As you might have already guessed, those canisters contained a liquid that was supposed to make the tires grip better. In freezing temperatures, most tire compounds harden so they don’t grip as well. The spray compound was supposed to soften the tires up so they could gain traction on snow and ice.
People who owned cars with this feature debate whether or not it actually worked. Some claim the nozzles on the inner fenders would clog up with salt and road grime, rendering them useless. Others say that wasn’t really true.
Certain old timers claim the solvent did in fact improve tire traction in freezing temperatures, but others claim it just made a mess. Not many people experienced option V75 firsthand since GM only recorded about 2,600 orders for the option in 1969. It was dropped for the 1970 model year.
Enthusiasts have argued about why the Liquid Tire Chain was dropped by GM. Ultimately, nobody seems to have a definitive answer, even if they claim to have special insider knowledge. One can assume it went away because not many consumers were interested in the option, but there might have been more behind the decision.
Some have wondered why anyone in their right mind would’ve opted for the Liquid Tire Chain option instead of just buying a set of winter tires. Back in the late 60s, snow tires were a far cry from what we have today. Not only were they more expensive and required storage the rest of the year, they didn’t last nearly as long.
GM decided it could romance people with this cheaper alternative that was always ready to dispense. It wasn’t a bad idea but the Liquid Tire Chain never really caught on.

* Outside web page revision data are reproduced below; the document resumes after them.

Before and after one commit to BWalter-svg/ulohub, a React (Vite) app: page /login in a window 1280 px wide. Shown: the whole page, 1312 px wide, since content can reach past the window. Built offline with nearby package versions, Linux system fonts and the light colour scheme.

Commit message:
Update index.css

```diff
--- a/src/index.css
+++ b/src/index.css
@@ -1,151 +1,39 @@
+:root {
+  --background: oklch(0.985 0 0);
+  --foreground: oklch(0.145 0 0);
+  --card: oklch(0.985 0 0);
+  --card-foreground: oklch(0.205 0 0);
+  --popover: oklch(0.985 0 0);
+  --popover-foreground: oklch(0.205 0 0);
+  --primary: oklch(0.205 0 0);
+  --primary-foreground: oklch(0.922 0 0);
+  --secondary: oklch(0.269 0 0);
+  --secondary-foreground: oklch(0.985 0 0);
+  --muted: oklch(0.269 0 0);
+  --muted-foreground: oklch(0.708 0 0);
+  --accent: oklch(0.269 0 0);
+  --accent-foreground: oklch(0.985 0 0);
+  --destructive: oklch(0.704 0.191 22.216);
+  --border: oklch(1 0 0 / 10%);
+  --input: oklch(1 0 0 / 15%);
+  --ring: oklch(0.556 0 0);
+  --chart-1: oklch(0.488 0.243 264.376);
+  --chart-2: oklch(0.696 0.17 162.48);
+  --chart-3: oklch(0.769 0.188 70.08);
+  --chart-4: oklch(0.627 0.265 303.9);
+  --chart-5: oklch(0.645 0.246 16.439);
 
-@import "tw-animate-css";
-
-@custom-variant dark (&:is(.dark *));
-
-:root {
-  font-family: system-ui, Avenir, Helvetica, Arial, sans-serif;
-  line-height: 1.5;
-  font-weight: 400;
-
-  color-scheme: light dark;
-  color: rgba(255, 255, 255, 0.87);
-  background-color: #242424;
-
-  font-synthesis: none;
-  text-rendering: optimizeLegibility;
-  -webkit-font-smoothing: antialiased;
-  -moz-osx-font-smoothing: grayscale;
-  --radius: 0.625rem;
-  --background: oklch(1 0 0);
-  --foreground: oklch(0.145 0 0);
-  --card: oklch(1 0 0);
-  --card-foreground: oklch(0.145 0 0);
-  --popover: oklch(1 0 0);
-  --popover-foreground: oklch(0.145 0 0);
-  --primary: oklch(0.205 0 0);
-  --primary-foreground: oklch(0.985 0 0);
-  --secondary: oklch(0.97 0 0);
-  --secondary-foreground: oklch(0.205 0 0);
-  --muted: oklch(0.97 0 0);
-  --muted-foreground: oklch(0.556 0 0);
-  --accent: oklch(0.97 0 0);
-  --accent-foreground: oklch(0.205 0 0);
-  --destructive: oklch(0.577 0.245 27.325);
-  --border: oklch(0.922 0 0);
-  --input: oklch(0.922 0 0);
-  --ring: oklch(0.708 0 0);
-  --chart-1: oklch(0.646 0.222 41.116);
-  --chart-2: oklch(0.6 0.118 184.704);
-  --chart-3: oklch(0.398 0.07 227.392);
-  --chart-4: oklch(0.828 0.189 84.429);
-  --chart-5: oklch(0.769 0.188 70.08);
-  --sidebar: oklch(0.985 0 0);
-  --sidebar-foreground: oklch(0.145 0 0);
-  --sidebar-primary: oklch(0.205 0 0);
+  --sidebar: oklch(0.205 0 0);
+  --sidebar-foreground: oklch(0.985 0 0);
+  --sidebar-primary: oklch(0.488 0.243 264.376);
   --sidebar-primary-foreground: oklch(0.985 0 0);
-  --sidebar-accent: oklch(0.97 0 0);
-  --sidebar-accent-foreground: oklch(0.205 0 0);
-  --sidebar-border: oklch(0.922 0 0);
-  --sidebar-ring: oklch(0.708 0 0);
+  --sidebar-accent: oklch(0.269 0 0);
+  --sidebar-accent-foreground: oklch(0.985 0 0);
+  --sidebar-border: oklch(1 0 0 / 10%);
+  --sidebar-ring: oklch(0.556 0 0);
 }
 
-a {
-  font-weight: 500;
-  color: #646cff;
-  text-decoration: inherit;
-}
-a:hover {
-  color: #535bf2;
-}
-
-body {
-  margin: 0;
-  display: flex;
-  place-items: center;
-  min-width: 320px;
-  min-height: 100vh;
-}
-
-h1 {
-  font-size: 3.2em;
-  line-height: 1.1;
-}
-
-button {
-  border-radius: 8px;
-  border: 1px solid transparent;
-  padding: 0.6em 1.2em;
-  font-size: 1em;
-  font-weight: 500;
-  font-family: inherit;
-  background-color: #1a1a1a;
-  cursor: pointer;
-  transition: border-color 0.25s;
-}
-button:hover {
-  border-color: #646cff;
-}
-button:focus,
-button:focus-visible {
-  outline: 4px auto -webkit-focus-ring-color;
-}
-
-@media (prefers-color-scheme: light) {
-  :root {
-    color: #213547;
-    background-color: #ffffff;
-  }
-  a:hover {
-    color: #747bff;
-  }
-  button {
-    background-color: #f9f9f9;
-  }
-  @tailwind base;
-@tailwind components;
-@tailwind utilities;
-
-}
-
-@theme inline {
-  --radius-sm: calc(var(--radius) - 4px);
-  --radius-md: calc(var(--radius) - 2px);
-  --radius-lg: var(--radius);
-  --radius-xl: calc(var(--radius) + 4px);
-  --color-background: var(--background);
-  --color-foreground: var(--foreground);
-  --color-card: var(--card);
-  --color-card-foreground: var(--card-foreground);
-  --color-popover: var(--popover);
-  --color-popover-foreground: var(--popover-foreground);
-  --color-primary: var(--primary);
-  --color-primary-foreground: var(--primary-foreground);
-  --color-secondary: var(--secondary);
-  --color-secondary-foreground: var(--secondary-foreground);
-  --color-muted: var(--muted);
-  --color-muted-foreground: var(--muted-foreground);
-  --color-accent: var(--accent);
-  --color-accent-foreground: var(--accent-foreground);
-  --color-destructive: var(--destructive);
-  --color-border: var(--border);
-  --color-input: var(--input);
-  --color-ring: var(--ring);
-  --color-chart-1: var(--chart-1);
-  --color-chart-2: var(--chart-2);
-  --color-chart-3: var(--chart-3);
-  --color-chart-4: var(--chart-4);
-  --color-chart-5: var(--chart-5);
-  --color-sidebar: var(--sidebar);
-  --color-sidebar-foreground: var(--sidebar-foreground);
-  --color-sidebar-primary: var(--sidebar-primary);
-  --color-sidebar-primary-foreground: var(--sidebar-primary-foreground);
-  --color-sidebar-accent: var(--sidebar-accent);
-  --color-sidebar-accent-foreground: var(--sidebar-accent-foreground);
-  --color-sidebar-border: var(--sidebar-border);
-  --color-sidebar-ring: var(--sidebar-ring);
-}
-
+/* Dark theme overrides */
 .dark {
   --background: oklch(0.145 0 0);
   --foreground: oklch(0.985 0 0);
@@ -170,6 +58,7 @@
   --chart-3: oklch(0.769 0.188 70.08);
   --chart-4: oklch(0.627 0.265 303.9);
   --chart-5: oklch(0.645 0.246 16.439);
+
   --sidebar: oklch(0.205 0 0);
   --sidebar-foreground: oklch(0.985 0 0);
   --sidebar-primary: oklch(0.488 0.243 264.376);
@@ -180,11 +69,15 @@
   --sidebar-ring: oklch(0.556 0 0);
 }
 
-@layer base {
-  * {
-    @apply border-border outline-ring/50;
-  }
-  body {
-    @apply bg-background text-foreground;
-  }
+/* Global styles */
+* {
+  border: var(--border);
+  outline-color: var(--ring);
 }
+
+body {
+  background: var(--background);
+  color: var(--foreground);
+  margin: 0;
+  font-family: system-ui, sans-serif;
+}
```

Modern snow tires are made of a compound that doesn’t freeze as easily. Since they’re softer than most other tires, driving on them in warmer temperatures will wear them out faster. In winter conditions, they also use siping and more aggressive, specialized tread patterns to gain traction on snow, slush, and ice, giving vehicles traction where other tires might be essentially useless.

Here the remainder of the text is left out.